(Change listing data)
::::::

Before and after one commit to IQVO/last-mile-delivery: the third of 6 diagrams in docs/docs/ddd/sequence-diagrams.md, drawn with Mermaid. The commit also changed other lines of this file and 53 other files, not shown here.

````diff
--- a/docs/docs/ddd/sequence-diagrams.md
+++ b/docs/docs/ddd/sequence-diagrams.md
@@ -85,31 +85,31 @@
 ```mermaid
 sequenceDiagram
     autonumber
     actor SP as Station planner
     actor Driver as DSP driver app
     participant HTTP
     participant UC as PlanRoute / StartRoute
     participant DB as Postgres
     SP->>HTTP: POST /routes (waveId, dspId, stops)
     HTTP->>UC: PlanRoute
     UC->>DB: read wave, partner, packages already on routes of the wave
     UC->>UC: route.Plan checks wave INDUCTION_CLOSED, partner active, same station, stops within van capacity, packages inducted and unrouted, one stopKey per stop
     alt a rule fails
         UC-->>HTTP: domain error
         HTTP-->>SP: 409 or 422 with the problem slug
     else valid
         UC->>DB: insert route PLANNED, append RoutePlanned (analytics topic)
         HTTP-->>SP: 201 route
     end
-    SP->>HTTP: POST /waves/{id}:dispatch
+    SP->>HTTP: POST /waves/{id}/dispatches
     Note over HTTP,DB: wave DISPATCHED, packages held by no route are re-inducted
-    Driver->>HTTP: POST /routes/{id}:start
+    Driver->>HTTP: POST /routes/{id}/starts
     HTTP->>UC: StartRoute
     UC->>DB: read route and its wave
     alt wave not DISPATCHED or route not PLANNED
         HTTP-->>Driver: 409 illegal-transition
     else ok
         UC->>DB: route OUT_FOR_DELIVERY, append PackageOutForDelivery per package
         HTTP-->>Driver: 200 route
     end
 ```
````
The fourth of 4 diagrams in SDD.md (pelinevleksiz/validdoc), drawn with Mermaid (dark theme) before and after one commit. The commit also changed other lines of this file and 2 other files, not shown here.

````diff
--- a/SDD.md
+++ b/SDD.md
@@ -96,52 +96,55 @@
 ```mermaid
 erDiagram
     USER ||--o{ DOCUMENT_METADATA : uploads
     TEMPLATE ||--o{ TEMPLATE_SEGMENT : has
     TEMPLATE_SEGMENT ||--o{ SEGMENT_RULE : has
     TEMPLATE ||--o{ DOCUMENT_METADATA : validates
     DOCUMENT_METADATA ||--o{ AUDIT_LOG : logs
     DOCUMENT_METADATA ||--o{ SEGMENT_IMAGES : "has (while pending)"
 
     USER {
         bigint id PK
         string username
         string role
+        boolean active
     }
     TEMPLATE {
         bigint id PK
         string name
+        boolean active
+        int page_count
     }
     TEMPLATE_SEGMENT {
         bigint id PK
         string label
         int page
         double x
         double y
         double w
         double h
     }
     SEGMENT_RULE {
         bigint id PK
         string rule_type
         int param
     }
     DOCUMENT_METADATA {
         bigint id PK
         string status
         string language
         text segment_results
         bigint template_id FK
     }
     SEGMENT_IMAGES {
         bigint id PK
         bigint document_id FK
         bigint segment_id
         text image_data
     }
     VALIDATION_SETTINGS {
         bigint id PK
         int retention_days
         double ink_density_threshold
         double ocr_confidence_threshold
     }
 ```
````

::::::

Problem statement ▸ Which lines above contain the word "docs"? List them.

Response to the exercise ▸
Before and after one commit to IQVO/last-mile-delivery: the third of 6 diagrams in docs/docs/ddd/sequence-diagrams.md, drawn with Mermaid. The commit also changed other lines of this file and 53 other files, not shown here.
--- a/docs/docs/ddd/sequence-diagrams.md
+++ b/docs/docs/ddd/sequence-diagrams.md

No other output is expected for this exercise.